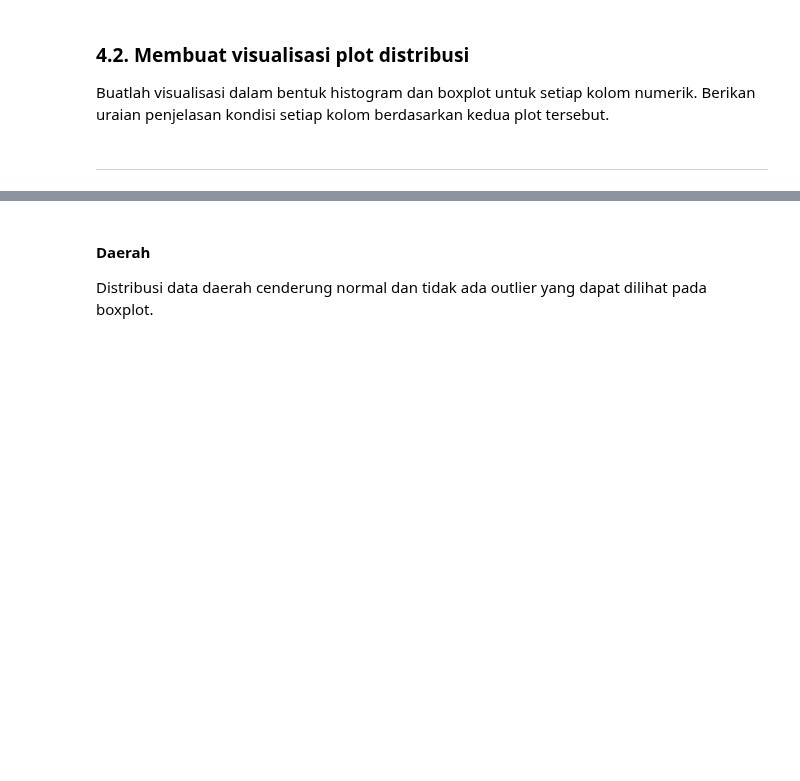
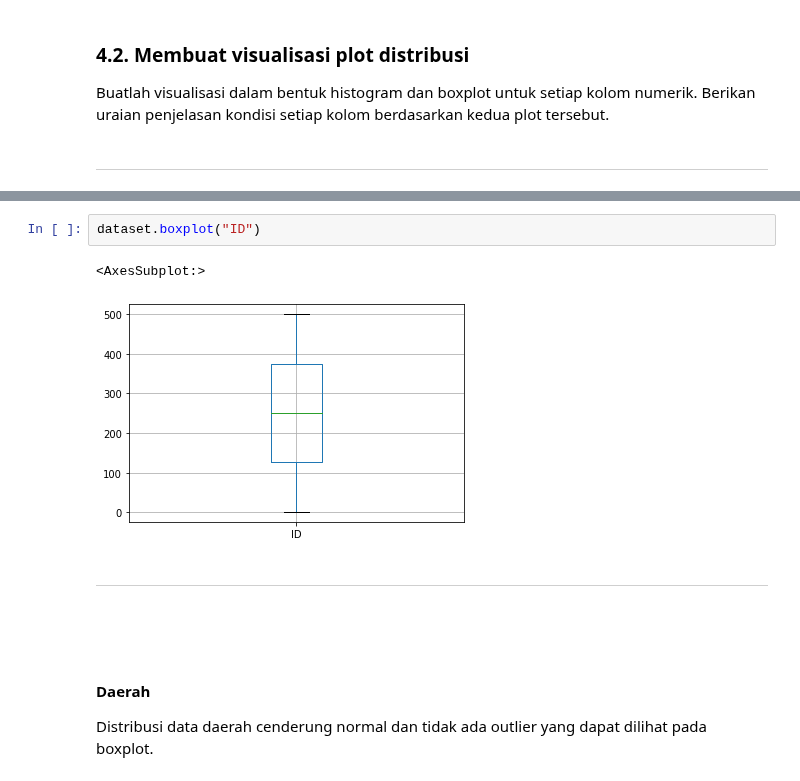
Before and after one commit to Lock1/IF2220-Probstat, a Jupyter notebook: TubesProbstat.ipynb, the cells around one changed output, grey strips where cells are left out. Drawn from its saved outputs; the diff is of its cells as text; blank space fills up the shorter version.

````diff
--- a/TubesProbstat.ipynb
+++ b/TubesProbstat.ipynb
@@ -220,3 +232,13 @@ tersebut.
+# %%
+dataset.boxplot("ID")
+# %% [output]
+<AxesSubplot:>
+[figure, added]
+# %% [markdown]
+***
+```
+
+```
 # %% [markdown]
 #### Daerah
 Distribusi data daerah cenderung normal dan tidak ada outlier yang dapat dilihat pada boxplot.
````
Also changed, not shown: parts of 9 cells of this notebook.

================================

Task item:
Type out all the records verbatim, minus images.

Answer box:
Before and after one commit to Lock1/IF2220-Probstat, a Jupyter notebook: TubesProbstat.ipynb, the cells around one changed output, grey strips where cells are left out. Drawn from its saved outputs; the diff is of its cells as text; blank space fills up the shorter version.

````diff
--- a/TubesProbstat.ipynb
+++ b/TubesProbstat.ipynb
@@ -220,3 +232,13 @@ tersebut.
+# %%
+dataset.boxplot("ID")
+# %% [output]
+<AxesSubplot:>
+[figure, added]
+# %% [markdown]
+***
+```
+
+```
 # %% [markdown]
 #### Daerah
 Distribusi data daerah cenderung normal dan tidak ada outlier yang dapat dilihat pada boxplot.
````
Also changed, not shown: parts of 9 cells of this notebook.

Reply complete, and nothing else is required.